Monday, July 11, 2005

sylvia plath

I finished The Bell Jar today. I'd heard that Sylvia Plath, or at least her poetry, was pretty dark, so when I spotted this book with its vaguely familiar title, I sat in Canty's comfy armchair for about 20min, reading to see if it was also dark. No...quite light and interesting, a little quirky even. So I bought it and took it home...and then discovered that it is a rather dark tale after all.

In the first part of the book Esther is a young, talented student, in New York on a month's work experience at a fashion magazine and starting to question the career plan she had previously laid out before herself. She is also in the midst of an unsatisfying relationship, and thinks a lot over men and women. It's very interesting to read about such basic topics - work, love, sex, human relationships, from a woman writing in the 1960s. Though Plath is unusually honest for her time, there is also so much that is well-known or common now that was not common knowledge, or not spoken about, in the 60s.

Then the book takes a sharp turn, and the fact that her fears and insecurities have been slowly overwhelming her becomes clear. Suddenly the fact that Esther could not stop crying over the electric chair execution of two criminals and other sad aspects of the world becomes terribly relevent. On page 121, she can't sleep. By page 138 she is experiencing shock treatment for the first time at the hands of a real bastard of a doctor. For about the next 40 pages she tries to figure out how to kill herself, and makes at least one pretty good attempt at it with sleeping pills. From there the book gets intensely interesting. It's then that she not only gets a good psychiatrist, but also really starts to be able to understand, or at least articulate, her depression.

By the end of the book Esther has escaped 'the bell jar' - the way she describes the feeling depression gives her of being shut off from the rest of the world, unable to feel or express emotion, untouched by the world outside the jar - but is wondering if one day it will descend on her again.
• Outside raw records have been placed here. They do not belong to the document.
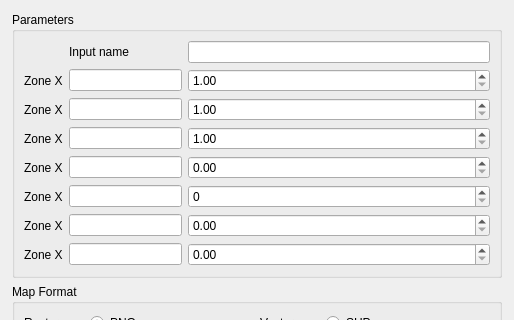
Qt form geosys/ui/templates/geosys_dockwidget_base.ui (osundwajeff/qgis-plugin) before a commit; both pictures show x 0 to 514 and y 0 to 320 of the 514 by 932 pixel window.
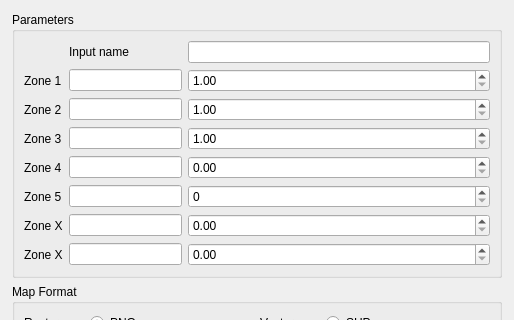
The same form after that commit. The open tabs and pages were chosen to show the change.

```diff
--- a/geosys/ui/templates/geosys_dockwidget_base.ui
+++ b/geosys/ui/templates/geosys_dockwidget_base.ui
@@ -853,7 +853,7 @@
               </size>
              </property>
              <property name="text">
-              <string>Zone X</string>
+              <string>Zone 2</string>
              </property>
             </widget>
            </item>
@@ -898,14 +898,14 @@
               </size>
              </property>
              <property name="text">
-              <string>Zone X</string>
+              <string>Zone 1</string>
              </property>
             </widget>
            </item>
            <item row="4" column="0">
             <widget class="QLabel" name="zone_x_4">
              <property name="text">
-              <string>Zone X</string>
+              <string>Zone 4</string>
              </property>
             </widget>
            </item>
@@ -951,7 +951,7 @@
            <item row="3" column="0">
             <widget class="QLabel" name="zone_x_3">
              <property name="text">
-              <string>Zone X</string>
+              <string>Zone 3</string>
              </property>
             </widget>
            </item>
@@ -965,7 +965,7 @@
            <item row="5" column="0">
             <widget class="QLabel" name="zone_x_5">
              <property name="text">
-              <string>Zone X</string>
+              <string>Zone 5</string>
              </property>
             </widget>
            </item>
```
Left out of the diff: 14 changed lines with no effect on the pictures.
Given that Plath committed suicide, I guess the answer, for Sylvia if not for Esther, was 'yes'.